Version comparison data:
_ _ _

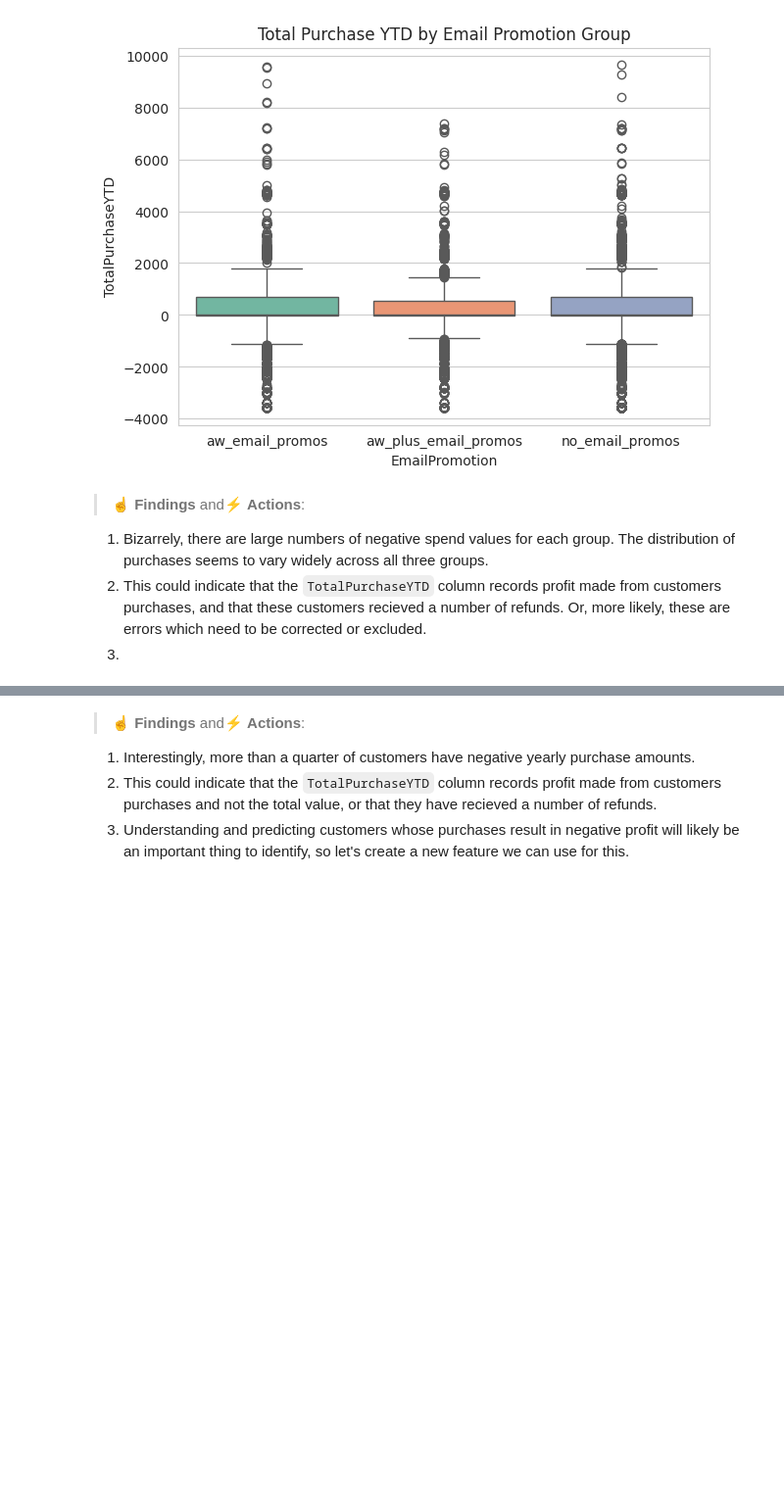
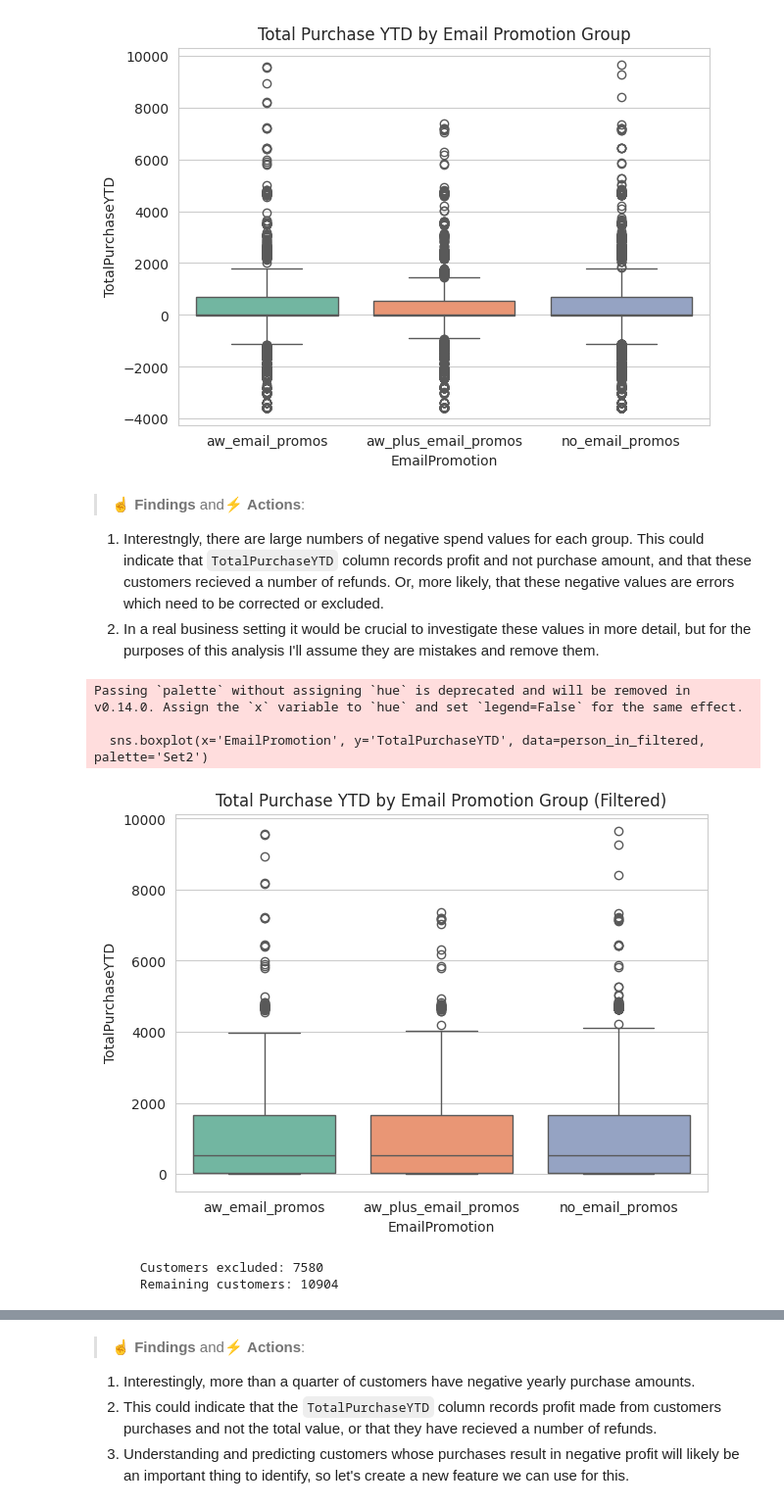
Before and after one commit to jamesrichardbunting/customer_segmentation, a Jupyter notebook: customer_segmentation.ipynb, the cells around one changed output, grey strips where cells are left out. Shown at 98% size. Saved outputs shown, nothing was run; the diff lists cells and outputs as text; code cells hidden in the pictures; blank space fills up the shorter version.

Commit message:
Continued EDA of promotional email status of YTD purchase amount.

```diff
--- a/customer_segmentation.ipynb
+++ b/customer_segmentation.ipynb
@@ -385,6 +381,28 @@ Passing `palette` without assigning `hue` is deprecated and will be removed in v
 # %% [markdown]
 > ☝ **Findings** and⚡ **Actions**:
 
-1. Bizarrely, there are large numbers of negative spend values for each group.  The distribution of purchases seems to vary widely across all three groups.
-2. This could indicate that the `TotalPurchaseYTD` column records profit made from customers purchases, and that these customers recieved a number of refunds. Or, more likely, these are errors which need to be corrected or excluded.
-3.
+1. Interestngly, there are large numbers of negative spend values for each group. This could indicate that `TotalPurchaseYTD` column records profit and not purchase amount, and that these customers recieved a number of refunds. Or, more likely, that these negative values are errors which need to be corrected or excluded.
+2. In a real business setting it would be crucial to investigate these values in more detail, but for the purposes of this analysis I'll assume they are mistakes and remove them.
+# %%
+# Exclude rows where TotalPurchaseYTD is less than 0
+person_in_filtered = person_in[person_in['TotalPurchaseYTD'] >= 0]
+
+# Plot distributions of TotalPurchaseYTD per group
+sns.set_style("whitegrid")
+plt.figure(figsize=(7, 5))
+sns.boxplot(x='EmailPromotion', y='TotalPurchaseYTD', data=person_in_filtered, palette='Set2')
+plt.title('Total Purchase YTD by Email Promotion Group (Filtered)')
+plt.show()
+
+# Check number of reocrds excluded by filtering
+print(f"""
+      Customers excluded: {person_in.shape[0] - person_in_filtered.shape[0]}
+      Remaining customers: {person_in_filtered.shape[0]}
+""")
+# %% [output]
+Passing `palette` without assigning `hue` is deprecated and will be removed in v0.14.0. Assign the `x` variable to `hue` and set `legend=False` for the same effect.
+
+  sns.boxplot(x='EmailPromotion', y='TotalPurchaseYTD', data=person_in_filtered, palette='Set2')
+[figure, added]
+      Customers excluded: 7580
+      Remaining customers: 10904
```
Also changed, not shown: parts of 8 cells of this notebook.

_ _ _

WHAT THE TASK ASKS –
All of the entries above should be copied exactly, except for the pictures.

EXERCISE ANSWER –
Before and after one commit to jamesrichardbunting/customer_segmentation, a Jupyter notebook: customer_segmentation.ipynb, the cells around one changed output, grey strips where cells are left out. Shown at 98% size. Saved outputs shown, nothing was run; the diff lists cells and outputs as text; code cells hidden in the pictures; blank space fills up the shorter version.

Commit message:
Continued EDA of promotional email status of YTD purchase amount.

```diff
--- a/customer_segmentation.ipynb
+++ b/customer_segmentation.ipynb
@@ -385,6 +381,28 @@ Passing `palette` without assigning `hue` is deprecated and will be removed in v
 # %% [markdown]
 > ☝ **Findings** and⚡ **Actions**:
 
-1. Bizarrely, there are large numbers of negative spend values for each group.  The distribution of purchases seems to vary widely across all three groups.
-2. This could indicate that the `TotalPurchaseYTD` column records profit made from customers purchases, and that these customers recieved a number of refunds. Or, more likely, these are errors which need to be corrected or excluded.
-3.
+1. Interestngly, there are large numbers of negative spend values for each group. This could indicate that `TotalPurchaseYTD` column records profit and not purchase amount, and that these customers recieved a number of refunds. Or, more likely, that these negative values are errors which need to be corrected or excluded.
+2. In a real business setting it would be crucial to investigate these values in more detail, but for the purposes of this analysis I'll assume they are mistakes and remove them.
+# %%
+# Exclude rows where TotalPurchaseYTD is less than 0
+person_in_filtered = person_in[person_in['TotalPurchaseYTD'] >= 0]
+
+# Plot distributions of TotalPurchaseYTD per group
+sns.set_style("whitegrid")
+plt.figure(figsize=(7, 5))
+sns.boxplot(x='EmailPromotion', y='TotalPurchaseYTD', data=person_in_filtered, palette='Set2')
+plt.title('Total Purchase YTD by Email Promotion Group (Filtered)')
+plt.show()
+
+# Check number of reocrds excluded by filtering
+print(f"""
+      Customers excluded: {person_in.shape[0] - person_in_filtered.shape[0]}
+      Remaining customers: {person_in_filtered.shape[0]}
+""")
+# %% [output]
+Passing `palette` without assigning `hue` is deprecated and will be removed in v0.14.0. Assign the `x` variable to `hue` and set `legend=False` for the same effect.
+
+  sns.boxplot(x='EmailPromotion', y='TotalPurchaseYTD', data=person_in_filtered, palette='Set2')
+[figure, added]
+      Customers excluded: 7580
+      Remaining customers: 10904
```
Also changed, not shown: parts of 8 cells of this notebook.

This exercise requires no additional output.